[[ DATASET EXCERPTS, beginning ]]
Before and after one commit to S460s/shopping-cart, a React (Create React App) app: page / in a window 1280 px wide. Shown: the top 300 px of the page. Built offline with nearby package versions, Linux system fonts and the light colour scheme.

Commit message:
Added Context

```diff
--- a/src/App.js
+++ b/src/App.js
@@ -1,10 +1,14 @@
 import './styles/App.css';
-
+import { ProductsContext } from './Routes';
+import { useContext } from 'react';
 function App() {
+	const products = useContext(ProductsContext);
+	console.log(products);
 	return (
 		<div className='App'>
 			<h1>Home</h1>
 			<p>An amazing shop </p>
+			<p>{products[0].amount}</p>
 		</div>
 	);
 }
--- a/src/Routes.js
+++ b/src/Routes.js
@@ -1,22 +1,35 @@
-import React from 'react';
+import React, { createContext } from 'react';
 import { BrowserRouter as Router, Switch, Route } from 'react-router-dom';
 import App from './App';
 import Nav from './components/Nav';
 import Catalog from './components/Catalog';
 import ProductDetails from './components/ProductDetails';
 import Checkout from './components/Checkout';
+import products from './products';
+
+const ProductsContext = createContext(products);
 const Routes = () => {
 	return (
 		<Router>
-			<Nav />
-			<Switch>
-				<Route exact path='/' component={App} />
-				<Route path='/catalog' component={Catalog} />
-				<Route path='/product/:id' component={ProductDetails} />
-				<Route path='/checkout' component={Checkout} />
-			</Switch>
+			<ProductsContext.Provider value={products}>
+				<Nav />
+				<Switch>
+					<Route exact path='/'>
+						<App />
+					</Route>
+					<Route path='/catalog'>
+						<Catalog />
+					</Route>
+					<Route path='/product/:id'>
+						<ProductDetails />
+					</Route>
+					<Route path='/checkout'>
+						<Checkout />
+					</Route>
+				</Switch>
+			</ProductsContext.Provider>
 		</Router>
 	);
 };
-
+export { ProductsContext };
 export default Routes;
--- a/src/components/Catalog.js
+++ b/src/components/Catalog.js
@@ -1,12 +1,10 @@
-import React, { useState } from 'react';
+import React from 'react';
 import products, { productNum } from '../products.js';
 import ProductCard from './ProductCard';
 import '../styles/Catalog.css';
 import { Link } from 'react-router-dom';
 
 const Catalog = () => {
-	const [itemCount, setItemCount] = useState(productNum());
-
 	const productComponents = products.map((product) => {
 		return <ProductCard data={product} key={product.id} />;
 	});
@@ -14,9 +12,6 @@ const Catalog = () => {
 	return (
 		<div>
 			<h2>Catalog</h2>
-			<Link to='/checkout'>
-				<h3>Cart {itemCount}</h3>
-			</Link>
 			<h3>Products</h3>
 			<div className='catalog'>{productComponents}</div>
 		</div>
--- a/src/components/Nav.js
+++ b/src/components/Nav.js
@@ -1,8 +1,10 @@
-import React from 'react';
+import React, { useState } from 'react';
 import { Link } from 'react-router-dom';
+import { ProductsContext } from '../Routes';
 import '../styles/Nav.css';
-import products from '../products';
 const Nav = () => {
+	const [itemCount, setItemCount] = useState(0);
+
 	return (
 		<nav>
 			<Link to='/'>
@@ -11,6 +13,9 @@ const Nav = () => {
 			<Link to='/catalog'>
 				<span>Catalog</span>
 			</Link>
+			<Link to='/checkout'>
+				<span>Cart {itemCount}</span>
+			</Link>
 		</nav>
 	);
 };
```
[[ DATASET EXCERPTS, end ]]
Extract each line holding the word "ProductDetails" from the records.

 import ProductDetails from './components/ProductDetails';
-				<Route path='/product/:id' component={ProductDetails} />
+						<ProductDetails />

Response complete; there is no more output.